The Night Gardener is one of the most skillfully creepy novels I have ever read. When the story opens we are in 19th-century Victorian England and we meet young Molly and her brother Kip. Kip is lame and uses a crutch made by his father named ‘Courage.’ Maggie is full of brilliant stories about fantastical creatures, people and adventures. They are in the midst of a journey by wagon to a home where they have been hired as a maid and a groundskeeper by the owner who was in town on other business. We learn they are refugees from the potato famine in Ireland (people who were not looked kindly upon or treated well by the English when they fled starvation in their homeland). Their parents are not with them but the reader is not clear in the beginning what has happened to separate the family; we are aware only that Molly knows more than Kip and is trying to protect him from the truth.
Along the road they meet an old storyteller named Hester Kettle.
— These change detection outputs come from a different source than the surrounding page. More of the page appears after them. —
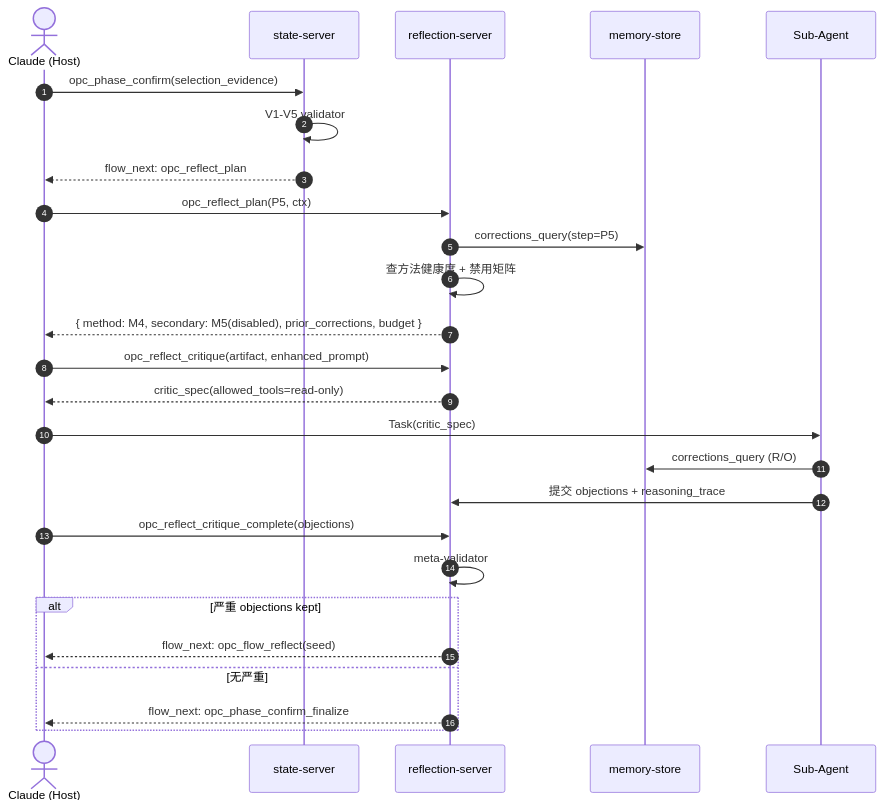
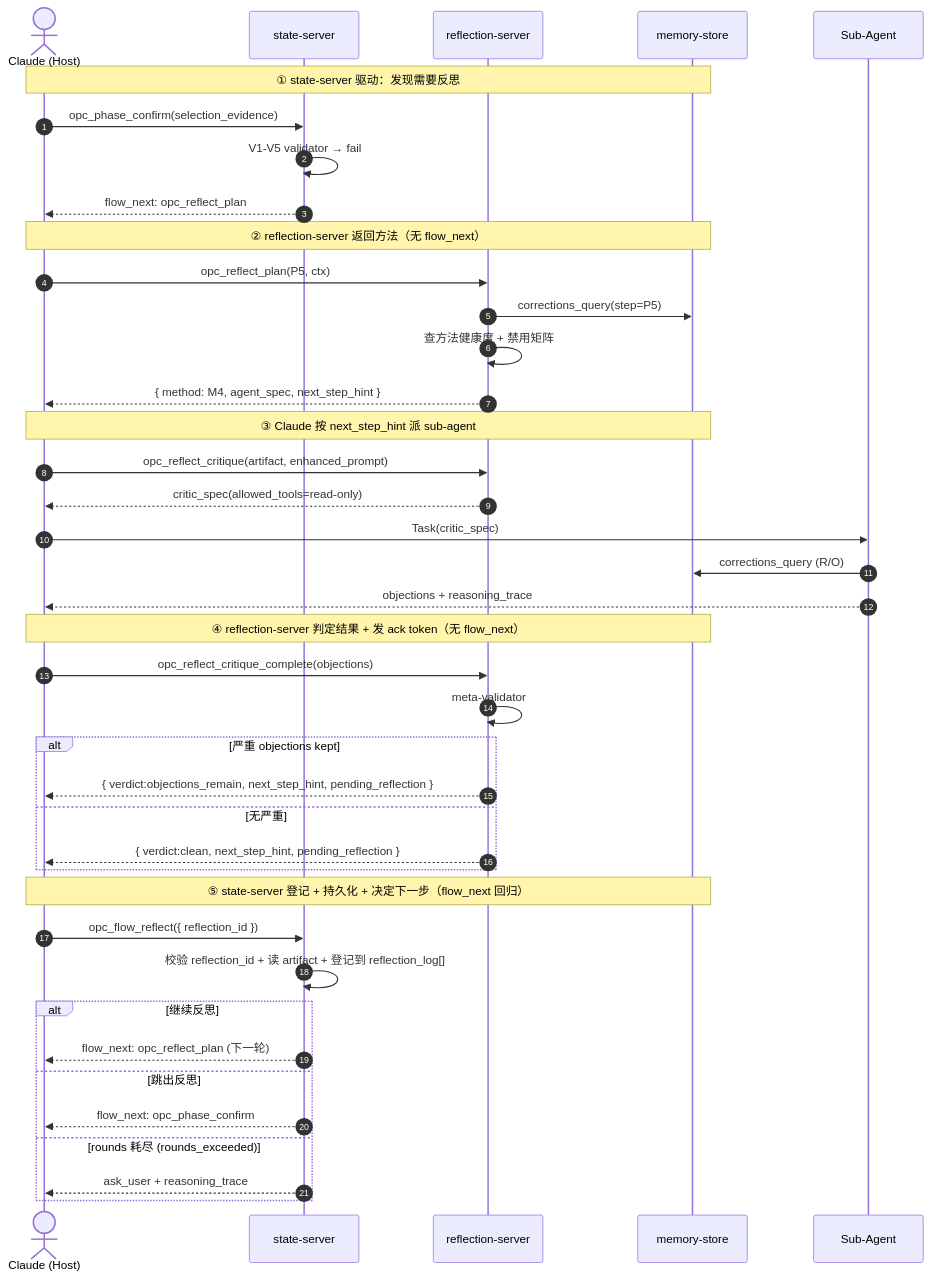
The diagram in doc/feature/05-opc-reflection-server/02-server-design/00_overview.md (CaffeineOddity/opc-marketplace), drawn with Mermaid before and after one commit. The commit also changed other lines of this file and 46 other files, not shown here.

First line of the commit message:
docs: add reflection call-sequence contract + three-server seam matrix, align flow tools

````diff
--- a/doc/feature/05-opc-reflection-server/02-server-design/00_overview.md
+++ b/doc/feature/05-opc-reflection-server/02-server-design/00_overview.md
@@ -185,32 +330,47 @@
 ```mermaid
 sequenceDiagram
     autonumber
     actor C as Claude (Host)
     participant SS as state-server
     participant RS as reflection-server
     participant MS as memory-store
     participant A as Sub-Agent
 
+    Note over C,MS: ① state-server 驱动：发现需要反思
     C->>SS: opc_phase_confirm(selection_evidence)
-    SS->>SS: V1-V5 validator
+    SS->>SS: V1-V5 validator → fail
     SS-->>C: flow_next: opc_reflect_plan
 
+    Note over C,MS: ② reflection-server 返回方法（无 flow_next）
     C->>RS: opc_reflect_plan(P5, ctx)
     RS->>MS: corrections_query(step=P5)
     RS->>RS: 查方法健康度 + 禁用矩阵
-    RS-->>C: { method: M4, secondary: M5(disabled), prior_corrections, budget }
+    RS-->>C: { method: M4, agent_spec, next_step_hint }
 
+    Note over C,MS: ③ Claude 按 next_step_hint 派 sub-agent
     C->>RS: opc_reflect_critique(artifact, enhanced_prompt)
     RS-->>C: critic_spec(allowed_tools=read-only)
     C->>A: Task(critic_spec)
     A->>MS: corrections_query (R/O)
-    A->>RS: 提交 objections + reasoning_trace
+    A-->>C: objections + reasoning_trace
 
+    Note over C,MS: ④ reflection-server 判定结果 + 发 ack token（无 flow_next）
     C->>RS: opc_reflect_critique_complete(objections)
     RS->>RS: meta-validator
     alt 严重 objections kept
-        RS-->>C: flow_next: opc_flow_reflect(seed)
+        RS-->>C: { verdict:objections_remain, next_step_hint, pending_reflection }
     else 无严重
-        RS-->>C: flow_next: opc_phase_confirm_finalize
+        RS-->>C: { verdict:clean, next_step_hint, pending_reflection }
+    end
+
+    Note over C,MS: ⑤ state-server 登记 + 持久化 + 决定下一步（flow_next 回归）
+    C->>SS: opc_flow_reflect({ reflection_id })
+    SS->>SS: 校验 reflection_id + 读 artifact + 登记到 reflection_log[]
+    alt 继续反思
+        SS-->>C: flow_next: opc_reflect_plan (下一轮)
+    else 跳出反思
+        SS-->>C: flow_next: opc_phase_confirm
+    else rounds 耗尽 (rounds_exceeded)
+        SS-->>C: ask_user + reasoning_trace
     end
 ```
````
Hester is an unsettling character in that you are never really sure if she is wise and misunderstood or has darker motives. She warns the children about the ‘Sourwoods’ they are about to enter to arrive at their place of employment and succeeds in spooking them. Without money or food and no prospects to get any unless they have jobs, they have no choice but to proceed.
The mansion is built around a dark–almost black–tree. The tree is actually partially inside the house. The Mistress and the two children–a little girl named Penny and an older, sullen boy named Alistair–are all unnaturally pale with dark hair and huge, dark eyes. The persistent unhappiness and secretiveness of the family makes Molly and Kip uneasy.
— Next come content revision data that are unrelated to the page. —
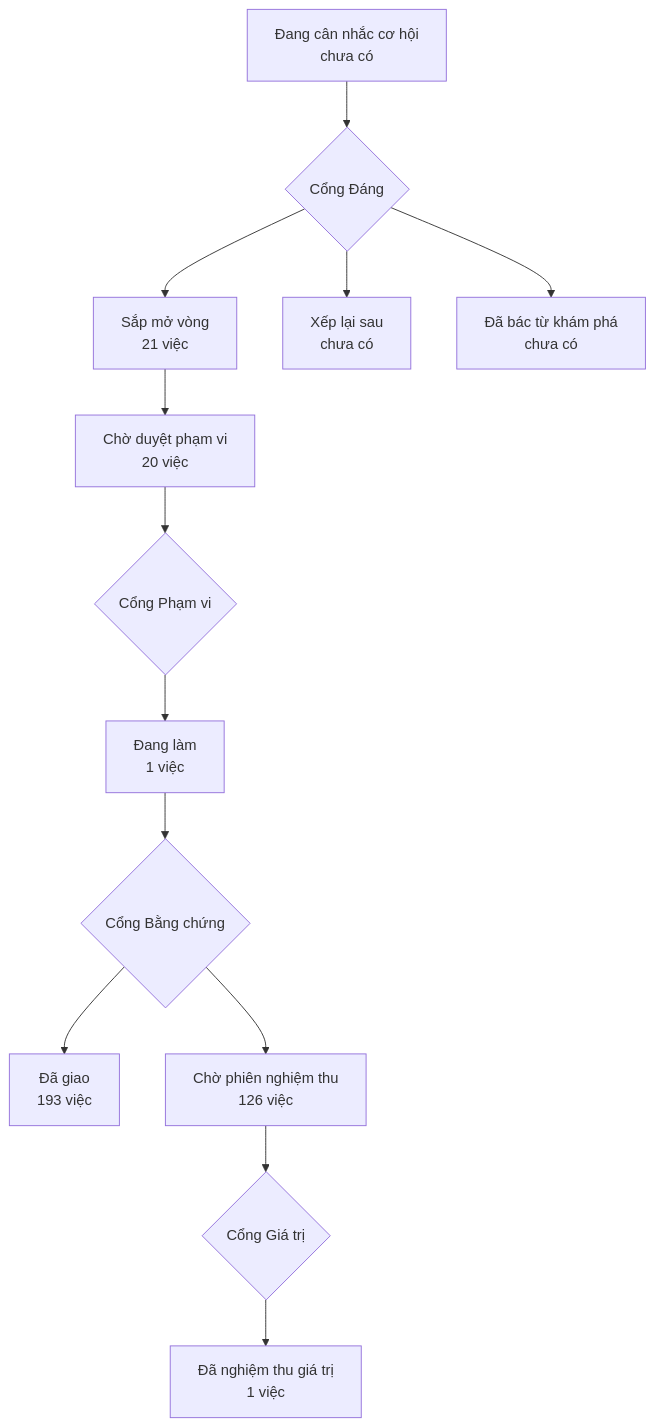
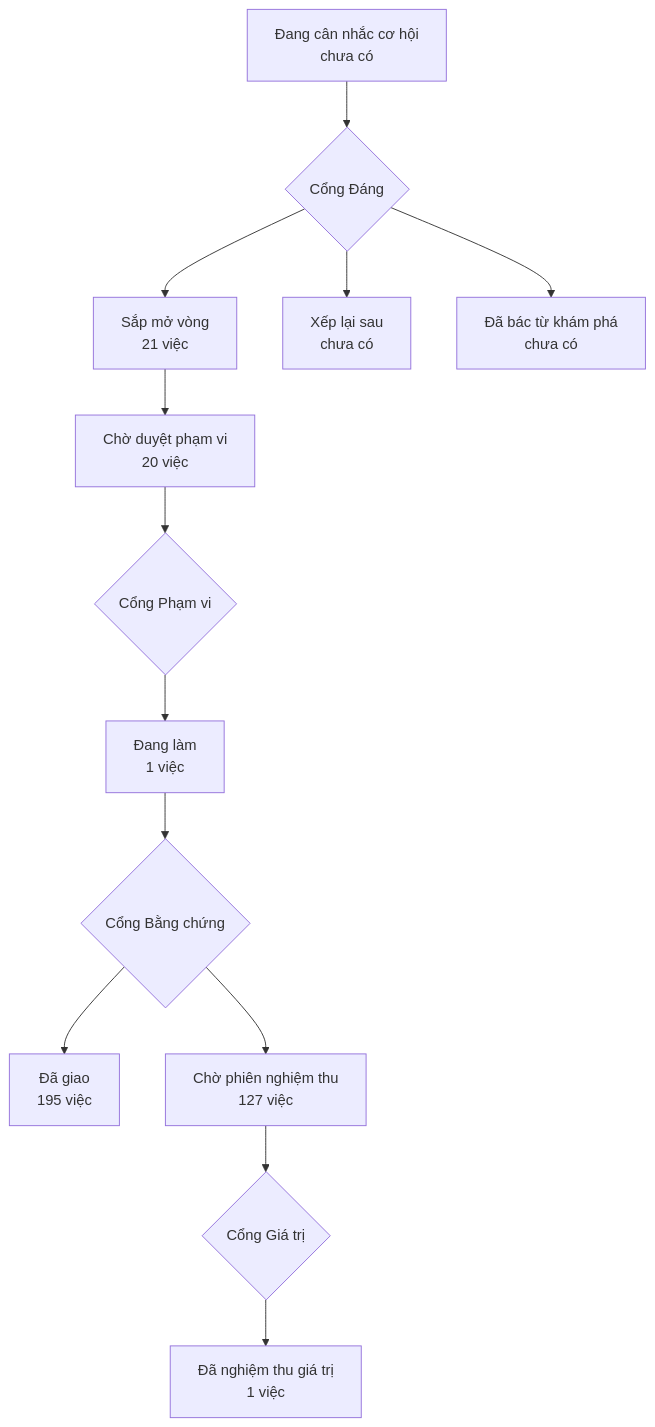
Before and after one commit to phanlemanh/onehub-invest: the diagram in PRODUCT-MAP.md, drawn with Mermaid. The commit also changed other lines of this file and 1 other file, not shown here.

Commit message:
chore: vẽ lại bản đồ sau khi nhận main 1dbf52b2

````diff
--- a/PRODUCT-MAP.md
+++ b/PRODUCT-MAP.md
@@ -7,12 +7,12 @@
 ```mermaid
 flowchart TD
   A["Đang cân nhắc cơ hội<br/>chưa có"] --> GD{"Cổng Đáng"}
   GD --> B["Sắp mở vòng<br/>21 việc"]
   GD --> XL["Xếp lại sau<br/>chưa có"]
   GD --> DB["Đã bác từ khám phá<br/>chưa có"]
   B --> CD["Chờ duyệt phạm vi<br/>20 việc"] --> GP{"Cổng Phạm vi"}
   GP --> DL["Đang làm<br/>1 việc"] --> GB{"Cổng Bằng chứng"}
-  GB --> DG["Đã giao<br/>193 việc"]
-  GB --> CN["Chờ phiên nghiệm thu<br/>126 việc"] --> GG{"Cổng Giá trị"}
+  GB --> DG["Đã giao<br/>195 việc"]
+  GB --> CN["Chờ phiên nghiệm thu<br/>127 việc"] --> GG{"Cổng Giá trị"}
   GG --> NT["Đã nghiệm thu giá trị<br/>1 việc"]
 ```
````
One night Molly and Kip see a tall, strange figure in the house and on the grounds at night. The figure carries a shovel and a watering can. When they encounter Hester kettle again and she tells them the tale of The Night Gardener they begin to suspect their nagging fears about the evil in the Windsors’ home is justified.
The Night Gardener is the story of loving hearts and selfish ones. It is the story of the human struggle to face our fears or run from them, the choice between getting what we want because it soothes us in the moment or living our lives fully for both the present and the future. Molly clearly speaks her ultimate understanding of the difference between the two:
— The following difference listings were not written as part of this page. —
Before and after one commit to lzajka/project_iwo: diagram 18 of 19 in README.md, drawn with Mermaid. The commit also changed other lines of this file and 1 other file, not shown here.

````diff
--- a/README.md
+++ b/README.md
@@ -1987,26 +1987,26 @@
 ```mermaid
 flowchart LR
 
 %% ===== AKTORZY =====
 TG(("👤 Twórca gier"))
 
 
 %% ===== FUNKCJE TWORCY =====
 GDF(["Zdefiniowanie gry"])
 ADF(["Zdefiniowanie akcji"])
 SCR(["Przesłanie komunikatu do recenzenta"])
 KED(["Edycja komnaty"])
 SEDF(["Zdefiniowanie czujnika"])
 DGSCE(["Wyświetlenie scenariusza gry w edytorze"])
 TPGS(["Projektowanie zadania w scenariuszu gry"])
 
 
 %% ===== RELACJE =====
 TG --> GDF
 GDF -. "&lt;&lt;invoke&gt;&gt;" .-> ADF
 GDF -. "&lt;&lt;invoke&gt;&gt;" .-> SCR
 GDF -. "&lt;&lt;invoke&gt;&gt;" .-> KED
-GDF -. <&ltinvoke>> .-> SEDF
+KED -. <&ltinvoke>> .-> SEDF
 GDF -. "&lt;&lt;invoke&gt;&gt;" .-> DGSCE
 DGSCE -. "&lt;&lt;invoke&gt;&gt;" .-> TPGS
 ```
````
“I think I figured it out.” She sniffed, looking up at the stars. “Hester asked me what the difference between a story and a lie was. At the time, I told her that a story helps folks. ‘Helps ’em do what?’ she asked. Well, I think I know the answer. A story helps folks face the world, even when it frightens ’em. And a lie does the opposite. It helps you hide.
Jonathan Auxier says he was inspired to write The Night Gardener by the Ray Bradbury story Something Wicked This Way Comes and works like The Legend of Sleepy Hollow by Washington Irving. I think it also has the spine-chilling, raise-the-hairs-on-the-back-of-your-neck suspense of Edgar Allan Poe’s The Fall of the House of Usher. The darkest aspects of 19th-century Victorian England is brilliantly captured and yet strikes a chord with contemporary readers through the extraordinarily well-developed main characters. If you love subtle scary stories that build incredible suspense and finish with a heart-pumping, edge-of-your-seat good versus evil showdown then The Night Gardener is for you!